Compared to the J32, the L33 Teana wears a significantly more dynamic and curvaceous appearance. The previous model’s understated design makes way for a bolder face, emphasized by its prominently-clad front grille and angular headlights. Having a wider body than the J32 helps to further convey added sportiness in the L33’s overall stance.
Between the variants, there is little other than the badges on the boot lids, rim sizes, and headlights to differentiate the 2.0- and 2.5-litre models. Wheel diameter measures 16 inches for the 2.0 and 17 for the 2.5, conservative by class standards, but entirely acceptable for us – we appreciate the added comfort and lower replacement costs associated with having smaller tyres.
Previously with the J32, the Teana’s cabin is distinguished in its appearance by a unique brand of tasteful minimalism. The L33’s interior, on the other hand, wears a more conventional business-like appearance; it lacks the predecessor’s convincing imitation of a luxury ambiance, but improves significantly in the aspect of usability.
The widened centre console is now good for swallowing significantly more small items from your pockets, although this could be even further improved by having a larger lidded box in place of the two circular cupholders adjacent to the transmission lever.
Intuitiveness and legibility of controls are excellent as a whole, although the standard five-inch colour touchscreen as fitted in our 2.0 XL test car seem rather small for our liking. As a display for the audio system, it is adequate, but it is less convincing when used to display the reverse camera’s live feed. With this in mind, the TCAT multimedia system with its enlarged touchscreen is worth considering.
In our first driving impressions report of the Teana, which was published just prior to its official launch last year, we noted that the L33 has embraced a much sportier character than the J32. Firmer chassis settings make the new car feel notably tauter, meaning it is sharper around corners, but don’t expect European levels of sportiness.

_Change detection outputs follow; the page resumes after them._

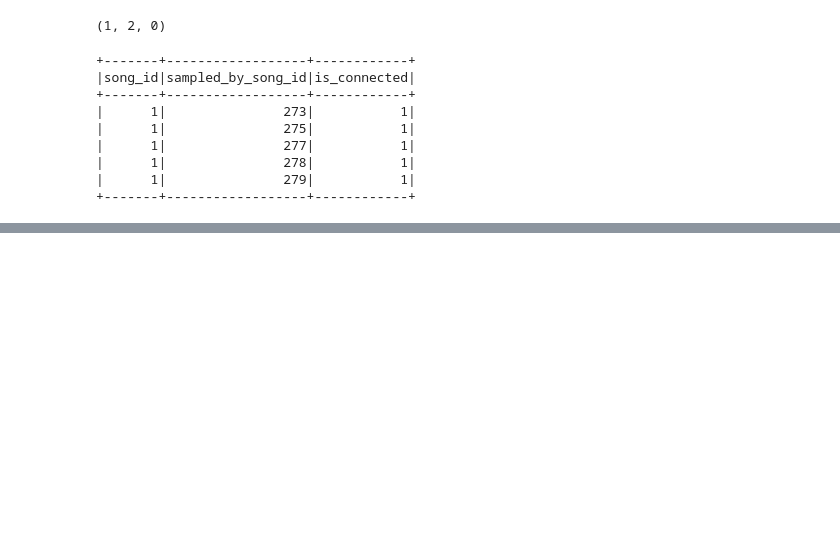
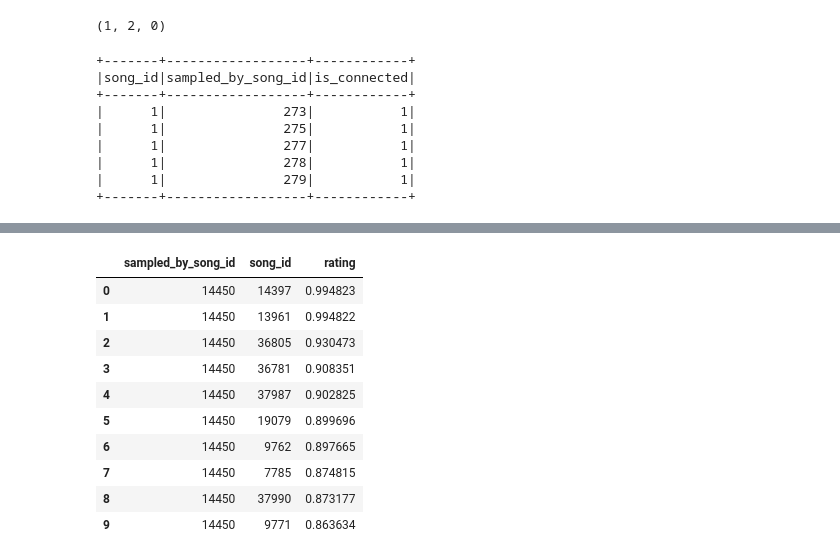
Before and after one commit to brettashley/ml-mix-lab, a Jupyter notebook: notebooks/initial-model.ipynb, the cells around one changed output, grey strips where cells are left out. Saved outputs shown, nothing was run; the diff lists cells and outputs as text; code cells hidden in the pictures; blank space fills up the shorter version.

```diff
--- a/notebooks/initial-model.ipynb
+++ b/notebooks/initial-model.ipynb
@@ -283,0 +312,2 @@ pd.concat()
+# %%
+top10_df = _
@@ -283,0 +327,21 @@ pd.concat()
+# %%
+song_id_list = list([top10_df.loc[0,'sampled_by_song_id']] * 10)
+# %%
+recs0 = pd.DataFrame(song_id_list, columns=['sampled_by_song_id'])
+# %%
+recs_df = pd.DataFrame(top10_df.loc[0,'recommendations'],
+                       columns=['song_id', 'rating'])
+# %%
+recs0.merge(recs_df, left_index=True, right_index=True)
+# %% [output]
+|  | sampled_by_song_id | song_id | rating |
+| 0 | 14450 | 14397 | 0.994823 |
+| 1 | 14450 | 13961 | 0.994822 |
+| 2 | 14450 | 36805 | 0.930473 |
+| 3 | 14450 | 36781 | 0.908351 |
+| 4 | 14450 | 37987 | 0.902825 |
+| 5 | 14450 | 19079 | 0.899696 |
+| 6 | 14450 | 9762 | 0.897665 |
+| 7 | 14450 | 7785 | 0.874815 |
+| 8 | 14450 | 37990 | 0.873177 |
+| 9 | 14450 | 9771 | 0.863634 |
```
Also changed, not shown: parts of 18 cells of this notebook, 1 other file.
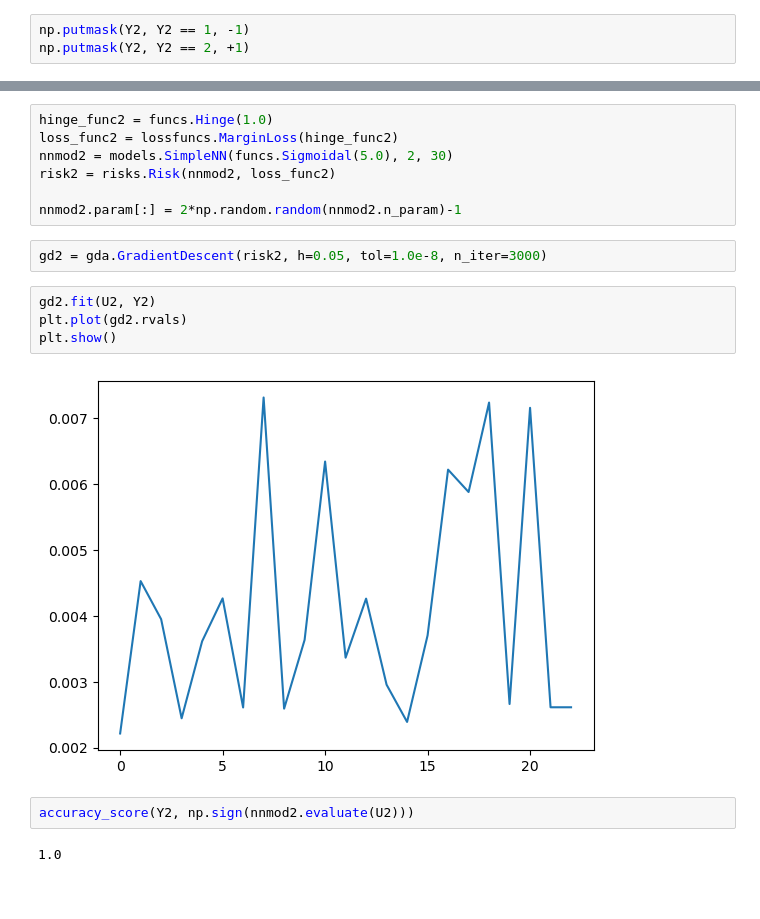
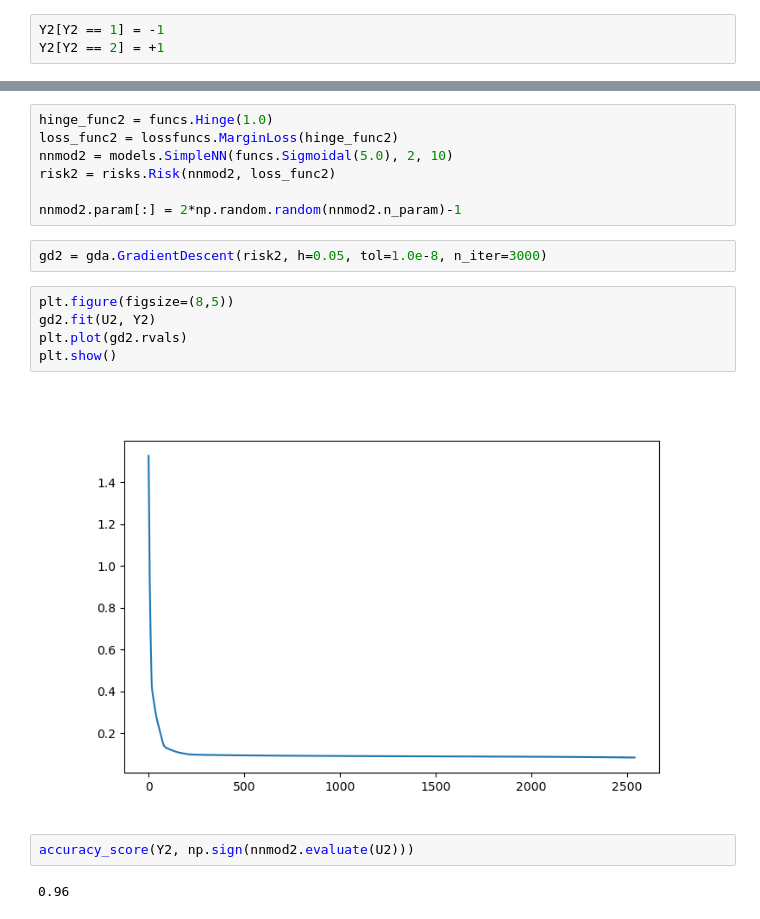
Before and after one commit to intellimath/mltools, a Jupyter notebook: notebooks/nn_classification_iris.ipynb, the cells around one changed output, grey strips where cells are left out. Cells and saved outputs as stored; diff of their text form; blank space fills up the shorter version.

```diff
--- a/notebooks/nn_classification_iris.ipynb
+++ b/notebooks/nn_classification_iris.ipynb
@@ -46,8 +25,8 @@ U = pca.transform(X)
 U2 = U[Y != 0]
 Y2 = Y[Y != 0]
 # %%
-np.putmask(Y2, Y2 == 1, -1)
-np.putmask(Y2, Y2 == 2, +1)
+Y2[Y2 == 1] = -1
+Y2[Y2 == 2] = +1
 # %%
 plt.figure(figsize=(10,6))
 sc = plt.scatter(U2[:,0], U2[:,1], c=Y2)
@@ -68,20 +47,21 @@ def calc_zz(mod, min_xval, max_xval, min_yval, max_yval):
 # %%
 hinge_func2 = funcs.Hinge(1.0)
 loss_func2 = lossfuncs.MarginLoss(hinge_func2)
-nnmod2 = models.SimpleNN(funcs.Sigmoidal(5.0), 2, 30)
+nnmod2 = models.SimpleNN(funcs.Sigmoidal(5.0), 2, 10)
 risk2 = risks.Risk(nnmod2, loss_func2)
 
 nnmod2.param[:] = 2*np.random.random(nnmod2.n_param)-1
 # %%
 gd2 = gda.GradientDescent(risk2, h=0.05, tol=1.0e-8, n_iter=3000)
 # %%
+plt.figure(figsize=(8,5))
 gd2.fit(U2, Y2)
 plt.plot(gd2.rvals)
 plt.show()
 # %% [output]
-[figure, old version]
+[figure, new version]
 # %%
 accuracy_score(Y2, np.sign(nnmod2.evaluate(U2)))
 # %% [output]
-1.0
+0.96
 # %%
```
Also changed, not shown: parts of 15 cells of this notebook, 26 other files.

Revisiting the cars a year on for this review, we find little reason to revise our earlier observations. The Teana is still a highly refined vehicle on the move, but as a car to be chauffeured in, the predecessor had ride characteristics that were definitely better suited to the task. The new car’s firmer ride mean that surface disturbances are felt more keenly in the cabin.

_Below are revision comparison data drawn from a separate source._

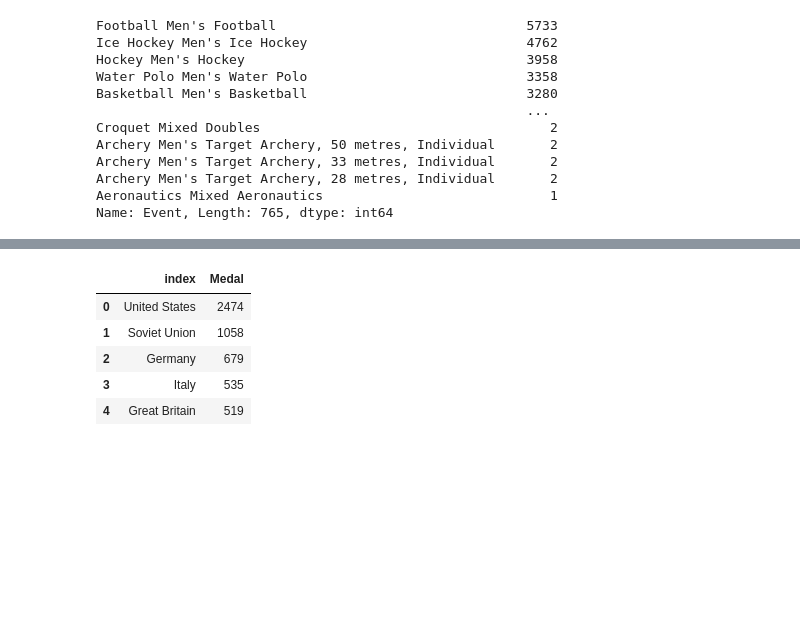
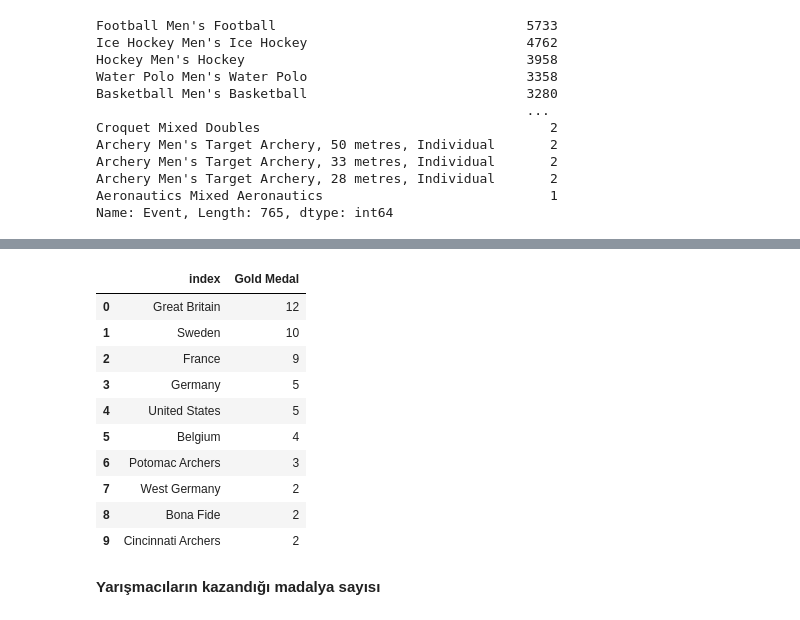
Before and after one commit to aysenurhso/womenintech_python_bitirme_projesi, a Jupyter notebook: olympic_games.ipynb, the cells around one changed output, grey strips where cells are left out. Saved outputs shown, nothing was run; the diff lists cells and outputs as text; code cells hidden in the pictures; blank space fills up the shorter version.

```diff
--- a/olympic_games.ipynb
+++ b/olympic_games.ipynb
@@ -167,5 +158,3 @@ Medal      object
 dtype: object
 # %%
 df.ID = df.ID.astype(str)
-# %%
-df["Year"] = pd.to_datetime(df["Year"]).dt.date
@@ -344,0 +413,2 @@ Text(0.5, 1.0, 'Distribution of Gold Medals')
+# %%
+Medal50 = Gold[(Gold.Age >= 50)]
@@ -345,9 +431,16 @@ Text(0.5, 1.0, 'Distribution of Gold Medals')
 # %%
-Gold.Team.value_counts().reset_index(name='Medal').head(5)
+Medal50.Team.value_counts().reset_index(name='Gold Medal').head(10)
 # %% [output]
-|  | index | Medal |
-| 0 | United States | 2474 |
-| 1 | Soviet Union | 1058 |
-| 2 | Germany | 679 |
-| 3 | Italy | 535 |
-| 4 | Great Britain | 519 |
+|  | index | Gold Medal |
+| 0 | Great Britain | 12 |
+| 1 | Sweden | 10 |
+| 2 | France | 9 |
+| 3 | Germany | 5 |
+| 4 | United States | 5 |
+| 5 | Belgium | 4 |
+| 6 | Potomac Archers | 3 |
+| 7 | West Germany | 2 |
+| 8 | Bona Fide | 2 |
+| 9 | Cincinnati Archers | 2 |
+# %% [markdown]
+**Yarışmacıların kazandığı madalya sayısı**
```
Also changed, not shown: parts of 65 cells of this notebook.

On a straight line, the 2.5 holds a notable performance advantage over its 2.0-litre sibling, but we reckon the smaller engine has adequate performance to suit most needs. We’re not talking about blistering pace, but there’s enough in reserve to take you beyond the national limits and keep you there comfortably. Typical of vehicles fitted with CVTs, the engine-drivetrain setup work best under gentle coaxing, for which the vehicle rewards you with serene, unflustered, if also rather relaxed progress.

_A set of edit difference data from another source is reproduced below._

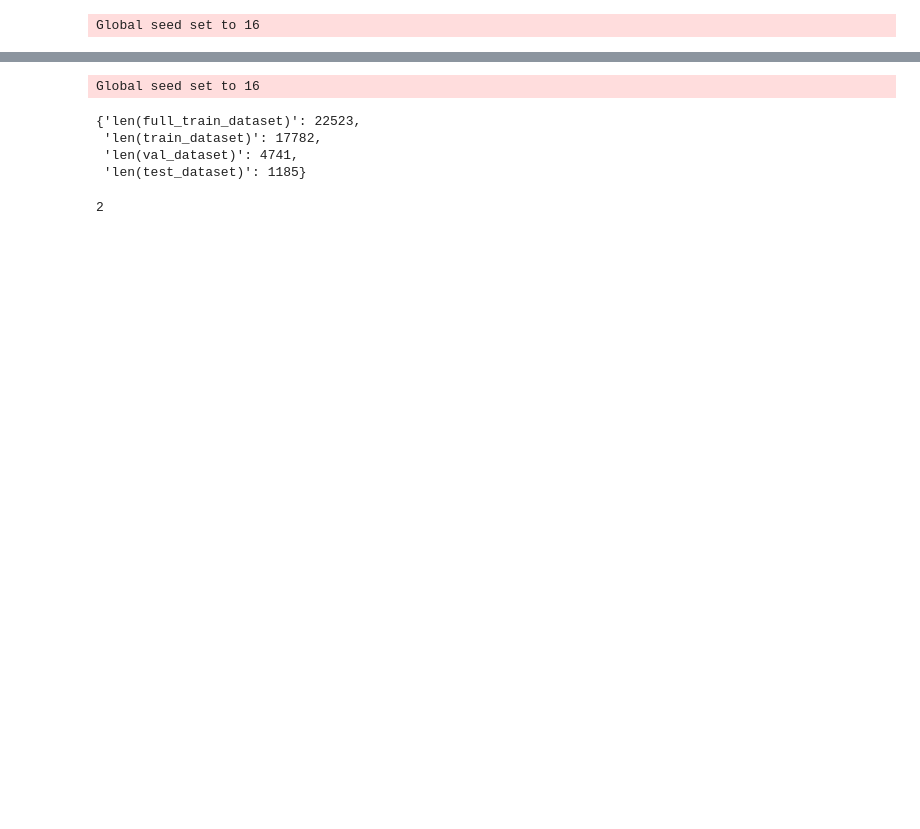
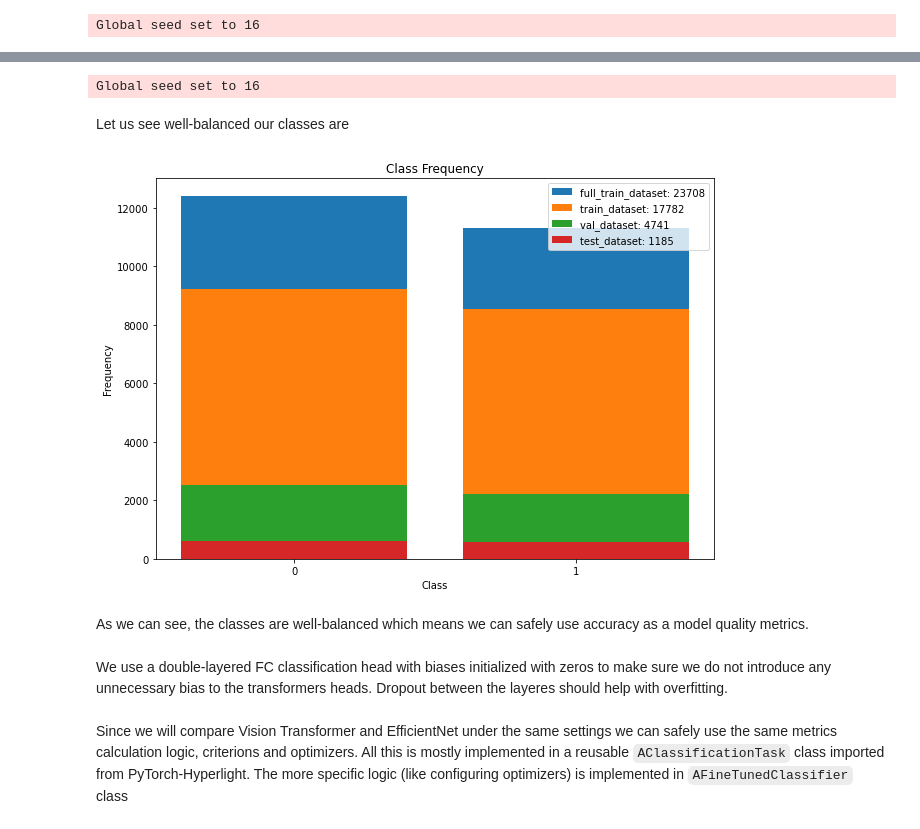
Before and after one commit to pgagarinov/pytorch-hyperlight, a Jupyter notebook: products/examples/face_image_classification_gender_vit_vs_efficientnet.ipynb, the cells around one changed output, grey strips where cells are left out. Saved outputs shown, nothing was run; the diff lists cells and outputs as text; code cells hidden in the pictures; blank space fills up the shorter version.

```diff
--- a/products/examples/face_image_classification_gender_vit_vs_efficientnet.ipynb
+++ b/products/examples/face_image_classification_gender_vit_vs_efficientnet.ipynb
@@ -165,16 +299,41 @@ Global seed set to 16
+# %%
+def show_class_imbalance(dataset_dict):
+    fig, ax = plt.subplots(1, figsize=(10, 7))
+    plt_list = []
+    title_list = []
+    dataset_name_len_list = [
+        [k, len(v)] for k, v in dataset_dict.items() if isinstance(v, Dataset)
+    ]
+
+    for dataset_field, dataset_len in dataset_name_len_list:
+
+        unique_labels, unique_counts = np.unique(
+            loaders_dict[dataset_field]._labels, return_counts=True
+        )
+        unique_labels = class_id_to_label(unique_labels)
+        plt_obj = ax.bar(unique_labels, unique_counts)
+        plt_list.append(plt_obj)
+        title_list.append(f"{dataset_field}: {dataset_len}")
+
+    plt.title("Class Frequency")
+    plt.xlabel("Class")
+    plt.ylabel("Frequency")
+    plt.legend(plt_list, title_list)
+    plt.show()
+# %%
+dataset_dict = create_datasets()
+# %% [output]
+Global seed set to 16
+# %% [markdown]
+Let us see well-balanced our classes are
 # %%
-result_dict = create_datasets()
-{f"len({k})": len(v) for k, v in result_dict.items() if isinstance(v, Dataset)}
+show_class_imbalance({k: v for k, v in dataset_dict.items() if k != "show_dataset"})
 # %% [output]
-Global seed set to 16
-{'len(full_train_dataset)': 22523,
- 'len(train_dataset)': 17782,
- 'len(val_dataset)': 4741,
- 'len(test_dataset)': 1185}
+[figure, added]
-# %%
-loaders_dict["n_classes"]
-# %% [output]
-2
+# %% [markdown]
+As we can see, the classes are well-balanced which means we can safely use accuracy as a model quality metrics.
+# %% [markdown]
+We use a double-layered FC classification head with biases initialized with zeros to make sure we do not introduce any unnecessary bias to the transformers heads. Dropout between the layeres should help with overfitting.
 # %%
 class FCClassifier(nn.Module):
     def __init__(self, n_features, n_classes, dropout):
@@ -195,6 +354,8 @@ class FCClassifier(nn.Module):
         pooled_output = self.dropout(pooled_output)
         logits = self.classifier1(pooled_output)
         return logits
+# %% [markdown]
+Since we will compare Vision Transformer and EfficientNet under the same settings we can safely use the same metrics calculation logic, criterions and optimizers. All this is mostly implemented in a reusable `AClassificationTask` class imported from PyTorch-Hyperlight. The more specific logic (like configuring optimizers) is implemented in `AFineTunedClassifier` class
 # %%
 class AFineTunedClassifier(AClassificationTask):
     def __init__(self, hparams, model):
```
Also changed, not shown: parts of 36 cells of this notebook, 3 other files.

The 2.0 also feels better-balanced dynamically between the two variants, its helm more responsive towards directional changes and ride quality more pliant, qualities which we can attribute to the combination of a lighter engine sitting on the front axle and higher profile tyres.
The Teana is a competently-engineered vehicle the generally meets the relevant requirements of buyers shopping in the D-segment. We would say it is a competitive product, and we are particularly impressed at the high level of standard safety kit that sees stability control and six airbags fitted on all variants; we can’t stress enough how praiseworthy this is.
Good value is another reason to recommend the Teana. Variant for variant, it is priced competitively against equivalent models of the Camry and Accord, particularly the Toyota, which charges a ridiculous RM12k more for its 2.0-litre model whilst offering not only four airbags less, but also excludes stability control from its lowest model. It is also worth noting that the Teana 2.0 XE can be on your driveway for less money than what Hyundai or Kia would ask you for one of their Sonatas or Optimas.
Gallery – Nissan Teana 2.0 XL
Nissan Teana 2.5 XV